▶ What is expected
Your copy should repeat each record exactly and contain none of the pictures.

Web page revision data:
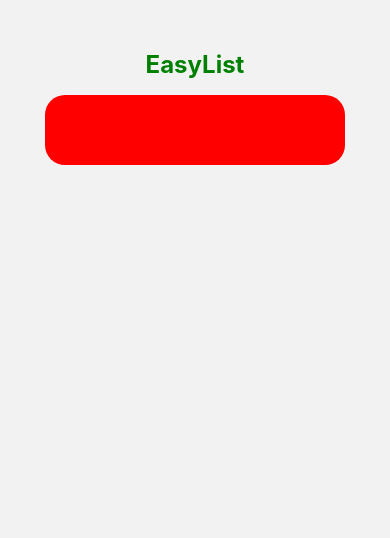
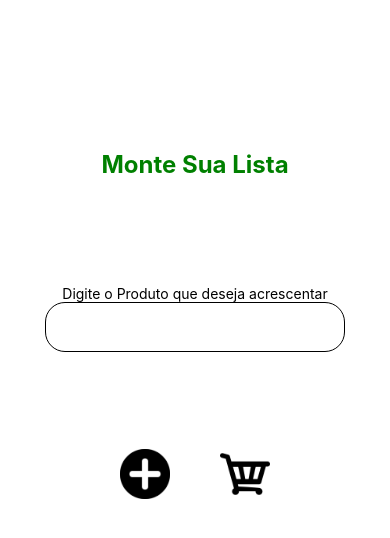
Before and after one commit to Dougls99/EasyList, a React Native app: screen /Home in a window 390 px wide. Shown: the top 538 px of the page. Built offline with nearby package versions, Linux system fonts and the light colour scheme; what @react-native-firebase/app would draw is missing.

Commit message:
feat: mpv da Home

```diff
--- a/src/screens/Home/index.tsx
+++ b/src/screens/Home/index.tsx
@@ -1,14 +1,40 @@
-import { View, StyleSheet } from 'react-native'
+import { View, StyleSheet, Text } from 'react-native'
+import { useNavigation } from '@react-navigation/native';
 import Title from '../../components/Title'
-import Card from '../../components/Card';
+import CartButton from '../../components/CartButton';
+import AdditionButton from '../../components/AdditionButton';
+import InputCard from '../../components/InputCard';
+import { useState } from 'react';
+import { propsStack } from '../../routes';
 
 export function HomeScreen() {
+
+  const [inputValue, setInputValue] = useState('');
+
+  const handleSaveValue = () => {
+    console.log(inputValue);
+  }
+
+  const navigation = useNavigation<propsStack>();
+
+  const  handleCart = () => {
+    navigation.navigate('Subscribe');
+  }
+
   return (
     <View style={styles.container}>
 
-      <Title text='EasyList' />
+      <Title text='Monte Sua Lista' />
 
-      <Card />
+      <View style={styles.input}>
+        <Text>Digite o Produto que deseja acrescentar</Text>
+        <InputCard />
+      </View>
+
+        <View style={styles.btn}>
+          <AdditionButton press={handleSaveValue} />
+          <CartButton />
+        </View>
 
     </View>
   )
@@ -18,6 +44,19 @@ const styles = StyleSheet.create({
   container: {
     flex: 1,
     alignItems: 'center',
-    paddingTop: 50,
+    paddingTop: 150,
+    backgroundColor: "white",
   },
+  btn: {
+    flexDirection: 'row',
+    alignItems: 'center',
+    justifyContent: 'space-around',
+    paddingTop: 20,
+    width: 200,
+    height: 200,
+  },
+  input: {
+    paddingTop: 90,
+    alignItems: 'center',
+  }
 });
```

▶ Problem solution
Before and after one commit to Dougls99/EasyList, a React Native app: screen /Home in a window 390 px wide. Shown: the top 538 px of the page. Built offline with nearby package versions, Linux system fonts and the light colour scheme; what @react-native-firebase/app would draw is missing.

Commit message:
feat: mpv da Home

```diff
--- a/src/screens/Home/index.tsx
+++ b/src/screens/Home/index.tsx
@@ -1,14 +1,40 @@
-import { View, StyleSheet } from 'react-native'
+import { View, StyleSheet, Text } from 'react-native'
+import { useNavigation } from '@react-navigation/native';
 import Title from '../../components/Title'
-import Card from '../../components/Card';
+import CartButton from '../../components/CartButton';
+import AdditionButton from '../../components/AdditionButton';
+import InputCard from '../../components/InputCard';
+import { useState } from 'react';
+import { propsStack } from '../../routes';
 
 export function HomeScreen() {
+
+  const [inputValue, setInputValue] = useState('');
+
+  const handleSaveValue = () => {
+    console.log(inputValue);
+  }
+
+  const navigation = useNavigation<propsStack>();
+
+  const  handleCart = () => {
+    navigation.navigate('Subscribe');
+  }
+
   return (
     <View style={styles.container}>
 
-      <Title text='EasyList' />
+      <Title text='Monte Sua Lista' />
 
-      <Card />
+      <View style={styles.input}>
+        <Text>Digite o Produto que deseja acrescentar</Text>
+        <InputCard />
+      </View>
+
+        <View style={styles.btn}>
+          <AdditionButton press={handleSaveValue} />
+          <CartButton />
+        </View>
 
     </View>
   )
@@ -18,6 +44,19 @@ const styles = StyleSheet.create({
   container: {
     flex: 1,
     alignItems: 'center',
-    paddingTop: 50,
+    paddingTop: 150,
+    backgroundColor: "white",
   },
+  btn: {
+    flexDirection: 'row',
+    alignItems: 'center',
+    justifyContent: 'space-around',
+    paddingTop: 20,
+    width: 200,
+    height: 200,
+  },
+  input: {
+    paddingTop: 90,
+    alignItems: 'center',
+  }
 });
```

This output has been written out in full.